Web page edit records
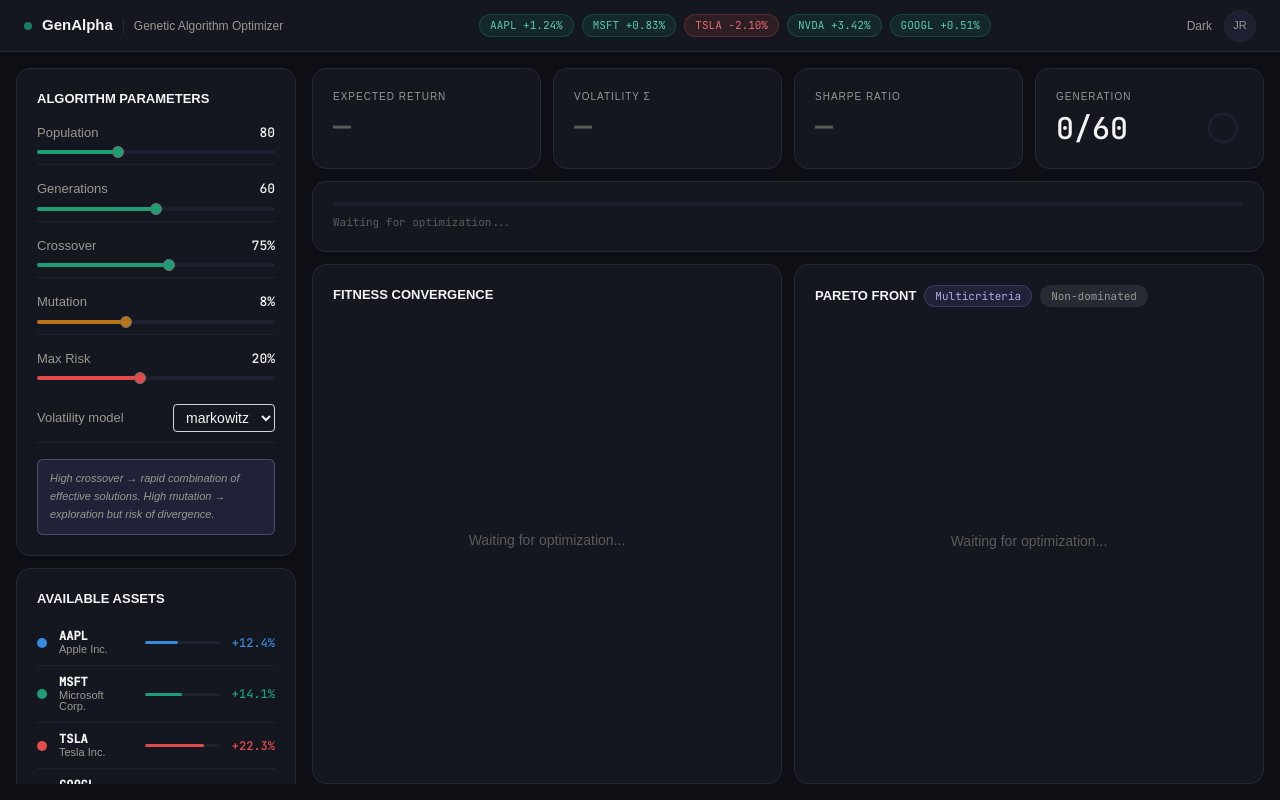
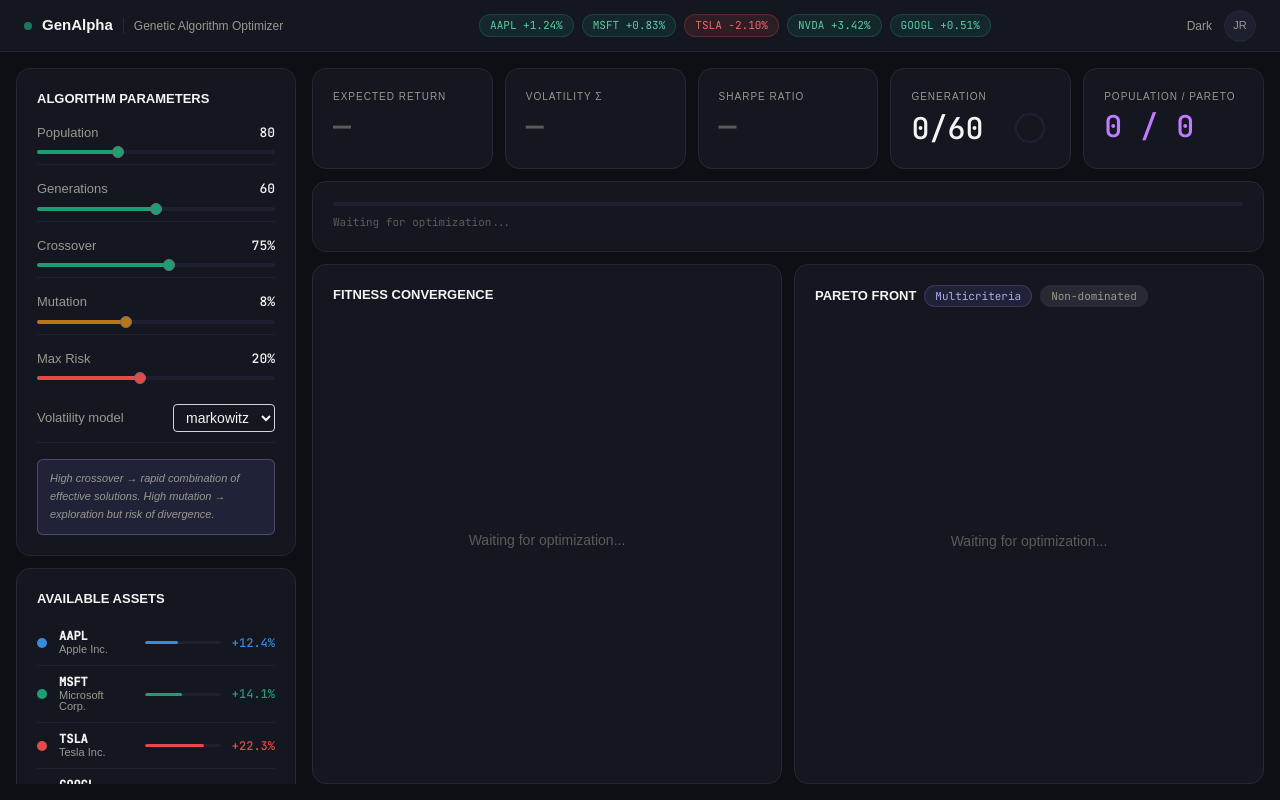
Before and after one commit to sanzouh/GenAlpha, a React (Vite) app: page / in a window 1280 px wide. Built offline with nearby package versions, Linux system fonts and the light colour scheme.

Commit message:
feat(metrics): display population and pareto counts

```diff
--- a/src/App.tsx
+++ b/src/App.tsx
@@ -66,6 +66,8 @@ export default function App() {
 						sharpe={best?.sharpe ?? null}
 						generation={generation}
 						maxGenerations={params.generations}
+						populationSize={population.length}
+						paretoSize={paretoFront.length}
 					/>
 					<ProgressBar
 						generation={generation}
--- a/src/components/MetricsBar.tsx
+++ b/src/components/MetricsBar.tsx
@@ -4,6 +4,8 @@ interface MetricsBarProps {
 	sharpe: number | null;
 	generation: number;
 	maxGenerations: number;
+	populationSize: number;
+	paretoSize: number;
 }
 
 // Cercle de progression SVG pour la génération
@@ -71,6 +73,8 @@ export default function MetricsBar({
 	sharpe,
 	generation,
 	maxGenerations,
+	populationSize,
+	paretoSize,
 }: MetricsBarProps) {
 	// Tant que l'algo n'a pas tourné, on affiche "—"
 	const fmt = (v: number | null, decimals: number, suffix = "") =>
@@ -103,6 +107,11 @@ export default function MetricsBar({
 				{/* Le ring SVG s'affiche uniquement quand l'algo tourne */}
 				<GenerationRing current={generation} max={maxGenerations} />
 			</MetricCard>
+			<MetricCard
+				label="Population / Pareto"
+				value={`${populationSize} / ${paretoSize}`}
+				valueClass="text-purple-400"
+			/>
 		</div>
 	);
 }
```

==

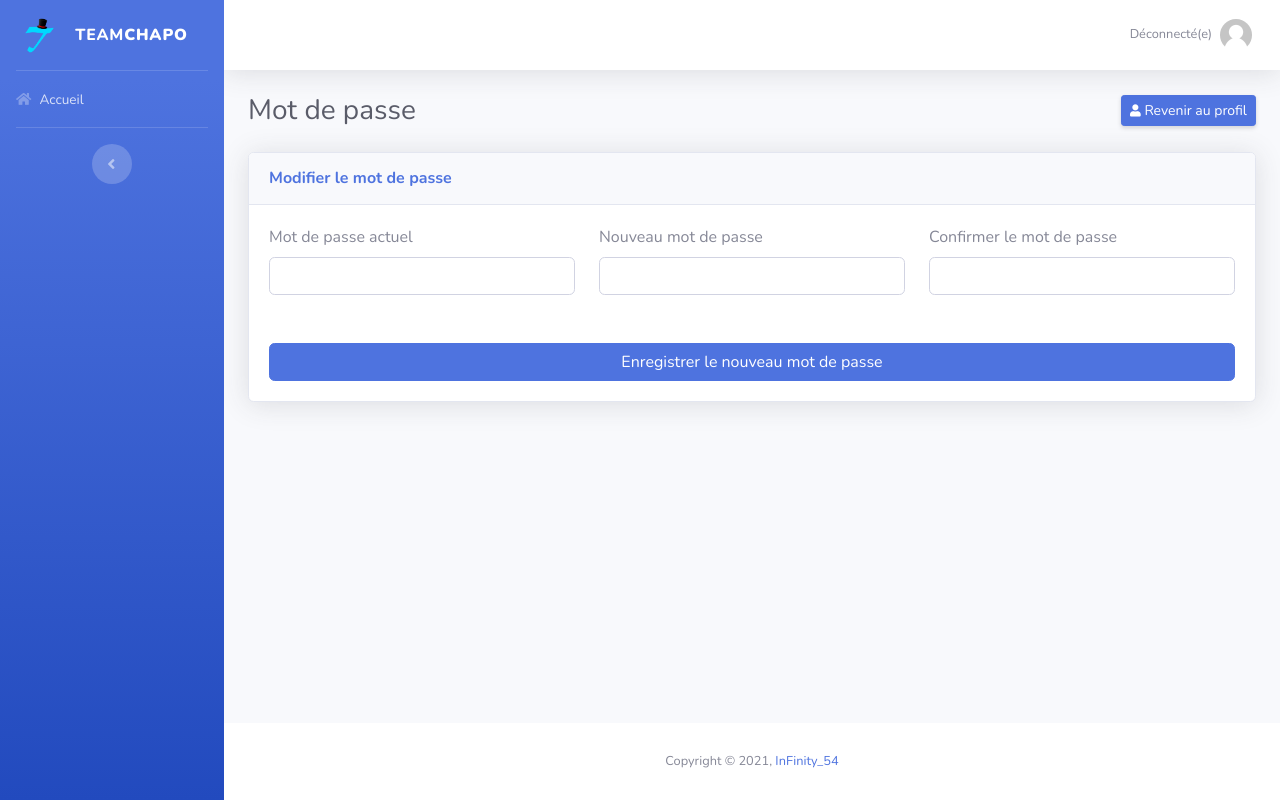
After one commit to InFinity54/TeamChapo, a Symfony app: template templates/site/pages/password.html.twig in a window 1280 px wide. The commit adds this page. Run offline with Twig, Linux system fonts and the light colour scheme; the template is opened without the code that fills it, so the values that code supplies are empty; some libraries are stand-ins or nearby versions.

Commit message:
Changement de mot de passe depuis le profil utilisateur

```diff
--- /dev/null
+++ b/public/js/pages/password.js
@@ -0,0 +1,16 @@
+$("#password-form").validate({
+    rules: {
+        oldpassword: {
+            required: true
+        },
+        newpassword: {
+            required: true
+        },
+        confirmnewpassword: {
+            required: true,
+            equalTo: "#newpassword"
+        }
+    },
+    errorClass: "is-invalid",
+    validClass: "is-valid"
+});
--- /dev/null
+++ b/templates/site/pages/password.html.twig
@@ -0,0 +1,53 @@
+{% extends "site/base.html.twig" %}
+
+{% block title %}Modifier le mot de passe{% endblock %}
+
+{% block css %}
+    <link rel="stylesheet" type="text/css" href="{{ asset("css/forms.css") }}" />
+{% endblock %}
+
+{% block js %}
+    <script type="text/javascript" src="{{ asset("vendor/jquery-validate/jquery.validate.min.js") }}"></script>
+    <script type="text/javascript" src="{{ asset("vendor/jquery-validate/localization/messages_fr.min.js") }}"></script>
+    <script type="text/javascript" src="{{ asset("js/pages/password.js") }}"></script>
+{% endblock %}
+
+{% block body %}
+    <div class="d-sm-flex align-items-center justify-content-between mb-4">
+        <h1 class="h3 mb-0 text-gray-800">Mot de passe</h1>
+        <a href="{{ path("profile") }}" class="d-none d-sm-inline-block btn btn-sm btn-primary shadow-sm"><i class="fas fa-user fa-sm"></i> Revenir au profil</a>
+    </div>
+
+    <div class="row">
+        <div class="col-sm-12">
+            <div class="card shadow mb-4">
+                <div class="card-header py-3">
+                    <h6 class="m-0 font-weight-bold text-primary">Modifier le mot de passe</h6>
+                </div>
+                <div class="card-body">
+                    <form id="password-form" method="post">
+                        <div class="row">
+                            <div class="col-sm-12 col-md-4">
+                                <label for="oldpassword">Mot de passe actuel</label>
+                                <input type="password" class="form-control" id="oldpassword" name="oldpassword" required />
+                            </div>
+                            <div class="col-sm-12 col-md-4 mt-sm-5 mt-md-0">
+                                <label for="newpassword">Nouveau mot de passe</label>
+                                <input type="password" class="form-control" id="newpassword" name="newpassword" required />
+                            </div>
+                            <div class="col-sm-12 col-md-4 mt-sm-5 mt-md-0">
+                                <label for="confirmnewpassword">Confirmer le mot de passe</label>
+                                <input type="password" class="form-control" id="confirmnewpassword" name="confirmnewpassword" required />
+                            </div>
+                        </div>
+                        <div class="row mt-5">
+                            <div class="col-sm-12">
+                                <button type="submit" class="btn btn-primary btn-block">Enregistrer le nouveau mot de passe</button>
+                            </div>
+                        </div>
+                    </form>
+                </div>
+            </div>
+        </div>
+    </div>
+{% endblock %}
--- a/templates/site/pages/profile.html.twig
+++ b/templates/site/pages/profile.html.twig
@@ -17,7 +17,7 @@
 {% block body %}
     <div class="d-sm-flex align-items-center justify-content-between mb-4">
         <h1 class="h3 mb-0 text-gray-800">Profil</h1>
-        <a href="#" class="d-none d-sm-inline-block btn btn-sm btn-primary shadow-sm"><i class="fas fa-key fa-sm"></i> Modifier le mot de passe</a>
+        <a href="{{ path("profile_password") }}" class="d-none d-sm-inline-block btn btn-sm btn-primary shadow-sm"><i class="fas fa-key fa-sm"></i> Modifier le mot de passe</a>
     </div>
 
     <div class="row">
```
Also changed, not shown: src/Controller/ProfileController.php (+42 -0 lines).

▶ _The task_
Tell how many lines of the data include the word "twig", and nothing else.

▶ _Solution to the exercise_
5